Netflix, Inc. (NASDAQ:NFLX) CEO Reed Hastings said the company wants to be an alternative to piracy, which is undoubtedly true, just as Pepsi wants to be an alternative to Coke. “Netflix is so much easier than torrenting,” said Hastings. “You don’t have to deal with files, you don’t have to download them and move them around. You just click and watch.”
The relationship between online piracy and legal content is controversial, and demonization often clouds debate, but it’s good to see executives at a content company realize that their best long-term strategy is to provide a superior service that people are willing to pay for. Apple’s iTunes Store, as just one example, has been hugely profitable even though more or less the entire library can be had for free. People don’t have to pay for music, but they are willing to pay reasonable fees for ease-of-use and consistent sound quality. There’s no reason to think it would be any different with TVs and movies.
Netflix doesn’t have the same catalog depth as iTunes
Unfortunately, Netflix, Inc. (NASDAQ:NFLX) doesn’t have the same catalog depth as iTunes, so the analogy breaks down somewhat. Earlier this year, Netflix lost more than a thousand titles, and licensing issues could cause it to lose more in the future. The idea that Netflix wasn’t necessarily going to pick up a critically acclaimed series like Prison Break until it became popular on torrenting sites would be like Apple waiting to see how much club play an album gets before offering it for sale.
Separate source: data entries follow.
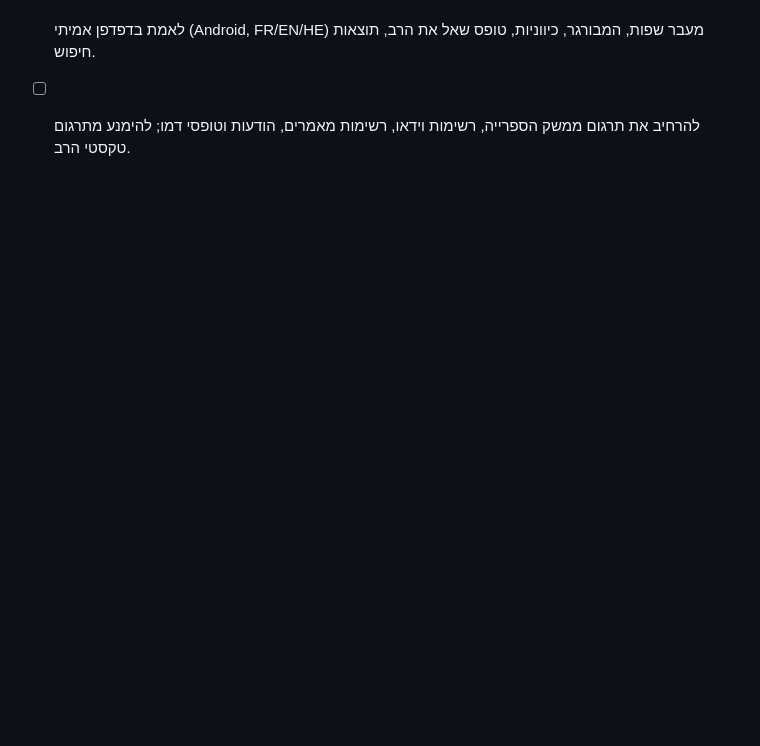
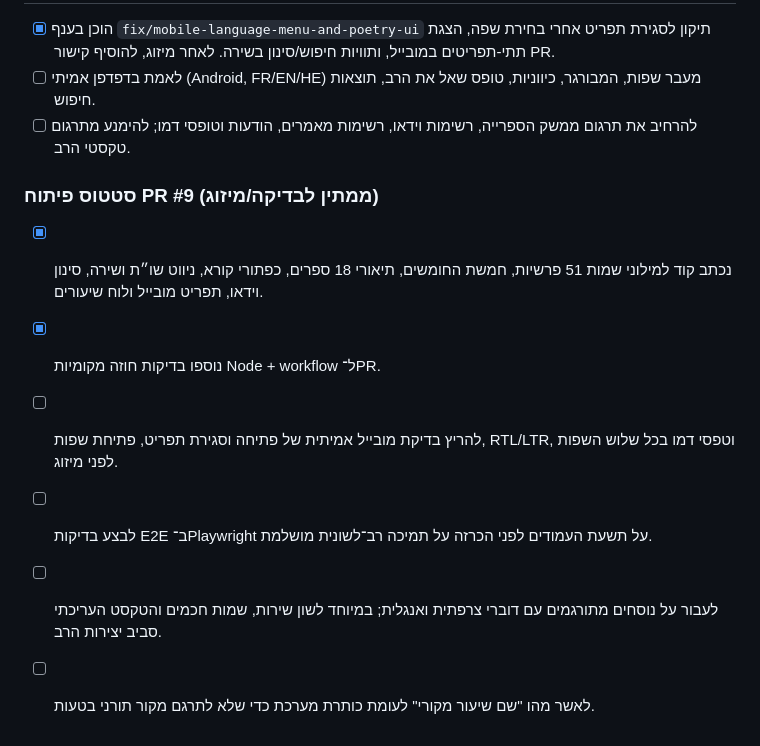
Before and after one commit to benrosjeremy/rav-amar, a Markdown page: docs/ai-context/BACKLOG.md, the part around the change. GitHub-like rendering; blank space fills up the shorter version.

Commit message:
docs: record localization coverage, remaining browser QA and review gates

```diff
--- a/docs/ai-context/BACKLOG.md
+++ b/docs/ai-context/BACKLOG.md
@@ -37,3 +37,11 @@
 - [x] הוכן בענף `fix/mobile-language-menu-and-poetry-ui` תיקון לסגירת תפריט אחרי בחירת שפה, הצגת תתי-תפריטים במובייל, ותוויות חיפוש/סינון בשירה. לאחר מיזוג, להוסיף קישור PR.
 - [ ] לאמת בדפדפן אמיתי (Android, FR/EN/HE) מעבר שפות, המבורגר, כיווניות, טופס שאל את הרב, תוצאות חיפוש.
 - [ ] להרחיב את תרגום ממשק הספרייה, רשימות וידאו, רשימות מאמרים, הודעות וטופסי דמו; להימנע מתרגום טקסטי הרב.
+
+### סטטוס פיתוח PR #9 (ממתין לבדיקה/מיזוג)
+- [x] נכתב קוד למילוני שמות 51 פרשיות, חמשת החומשים, תיאורי 18 ספרים, כפתורי קורא, ניווט שו״ת ושירה, סינון וידאו, תפריט מובייל ולוח שיעורים.
+- [x] נוספו בדיקות חוזה מקומיות Node + workflow ל־PR.
+- [ ] להריץ בדיקת מובייל אמיתית של פתיחה וסגירת תפריט, פתיחת שפות, RTL/LTR, וטפסי דמו בכל שלוש השפות לפני מיזוג.
+- [ ] לבצע בדיקות E2E ב־Playwright על תשעת העמודים לפני הכרזה על תמיכה רב־לשונית מושלמת.
+- [ ] לעבור על נוסחים מתורגמים עם דוברי צרפתית ואנגלית; במיוחד לשון שירות, שמות חכמים והטקסט העריכתי סביב יצירות הרב.
+- [ ] לאשר מהו "שם שיעור מקורי" לעומת כותרת מערכת כדי שלא לתרגם מקור תורני בטעות.
```
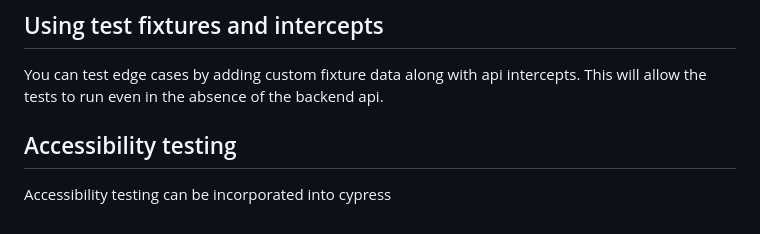
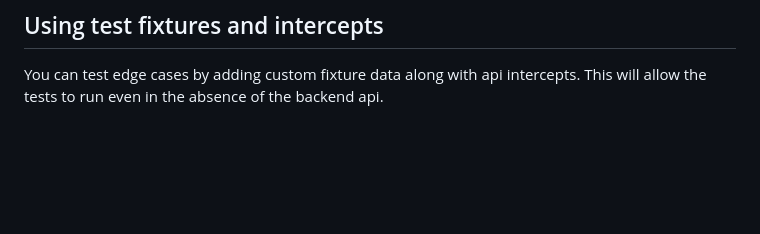
Before and after one commit to ucl-arc-tre/portal, a Markdown page: web/README.md, the part around the change. Drawn GitHub-style; blank space fills up the shorter version.

Commit message:
removed duplicate docs section

```diff
--- a/web/README.md
+++ b/web/README.md
@@ -84,7 +84,3 @@ During CI the tests will run against both Electron (a lightweight version of Chr
 ## Using test fixtures and intercepts
 
 You can test edge cases by adding custom fixture data along with api intercepts. This will allow the tests to run even in the absence of the backend api.
-
-## Accessibility testing
-
-Accessibility testing can be incorporated into cypress
```
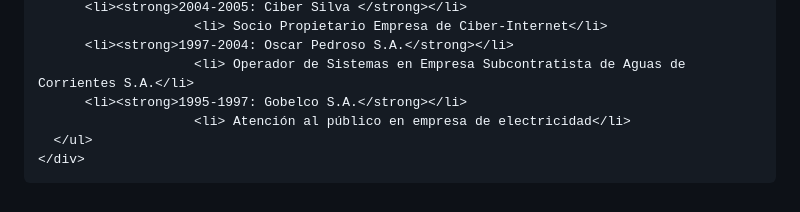
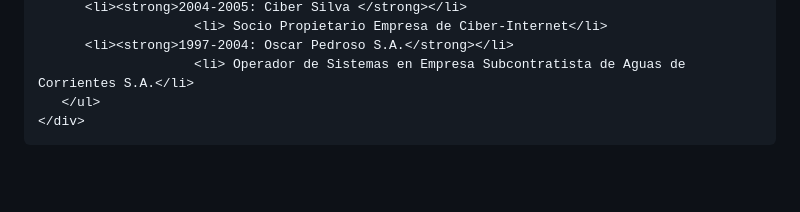
Before and after one commit to edugato/github.io, a Markdown page: README.md, the part around the change. Rendered like a GitHub page; blank space fills up the shorter version.

```diff
--- a/README.md
+++ b/README.md
@@ -77,7 +77,5 @@
                         <li> Socio Propietario Empresa de Ciber-Internet</li>
           <li><strong>1997-2004: Oscar Pedroso S.A.</strong></li>
                         <li> Operador de Sistemas en Empresa Subcontratista de Aguas de Corrientes S.A.</li>
-          <li><strong>1995-1997: Gobelco S.A.</strong></li>
-                        <li> Atención al público en empresa de electricidad</li>
-      </ul>
+       </ul>
     </div>
```
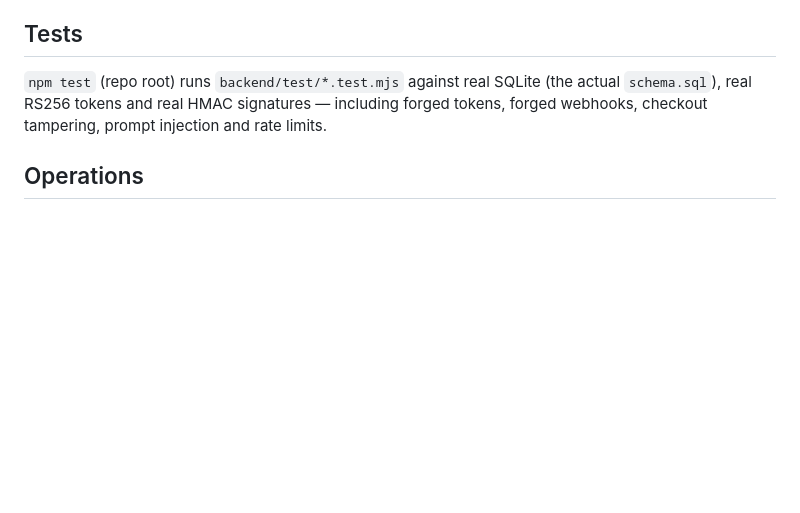
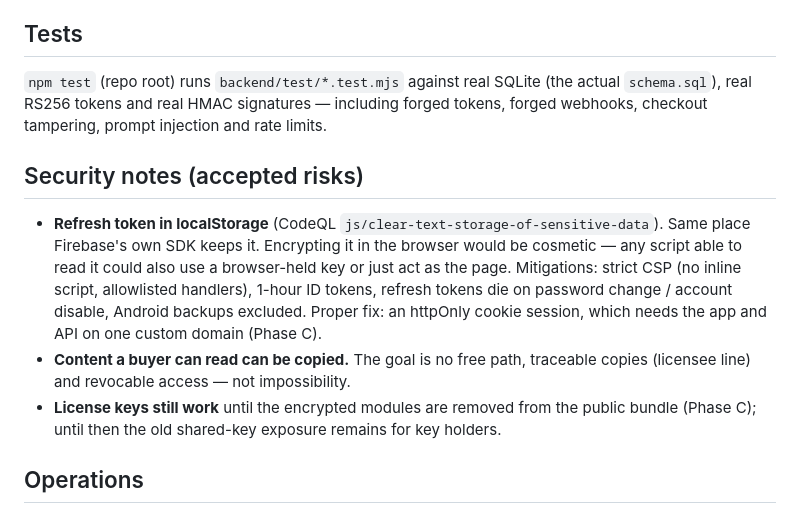
Before and after one commit to Akshay-devrepository/mes-architect-app, a Markdown page: backend/README.md, the part around the change. GitHub-like rendering; blank space fills up the shorter version.

Commit message:
Document the backend's accepted security risks
Refresh-token storage (the CodeQL finding), copyability of served content,
and the legacy license-key path, each with its mitigations and the planned fix.

Co-Authored-By: Claude Opus 5.5 <noreply@anthropic.com>

```diff
--- a/backend/README.md
+++ b/backend/README.md
@@ -130,6 +130,20 @@ export afterwards); set `GROQ_API_KEY` in the environment for real AI replies.
 `schema.sql`), real RS256 tokens and real HMAC signatures — including forged tokens,
 forged webhooks, checkout tampering, prompt injection and rate limits.
 
+## Security notes (accepted risks)
+
+- **Refresh token in localStorage** (CodeQL `js/clear-text-storage-of-sensitive-data`).
+  Same place Firebase's own SDK keeps it. Encrypting it in the browser would be
+  cosmetic — any script able to read it could also use a browser-held key or just
+  act as the page. Mitigations: strict CSP (no inline script, allowlisted handlers),
+  1-hour ID tokens, refresh tokens die on password change / account disable, Android
+  backups excluded. Proper fix: an httpOnly cookie session, which needs the app and
+  API on one custom domain (Phase C).
+- **Content a buyer can read can be copied.** The goal is no free path, traceable
+  copies (licensee line) and revocable access — not impossibility.
+- **License keys still work** until the encrypted modules are removed from the public
+  bundle (Phase C); until then the old shared-key exposure remains for key holders.
+
 ## Operations
 - Daily limits: `AI_DAILY_LIMIT` (default 60) and `CONTENT_DAILY_LIMIT` (300) in `wrangler.toml`.
 - Purchases: `SELECT email, product, status, provider, created_at FROM purchases ORDER BY id DESC LIMIT 50`
```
If the only value-added that Netflix, Inc. (NASDAQ:NFLX) can really offer is that you don’t have to download a file, then they’ve set their sights too low and are unlikely to gain much ground with young people, but at least they are pursuing customers with improved service instead of legal threats.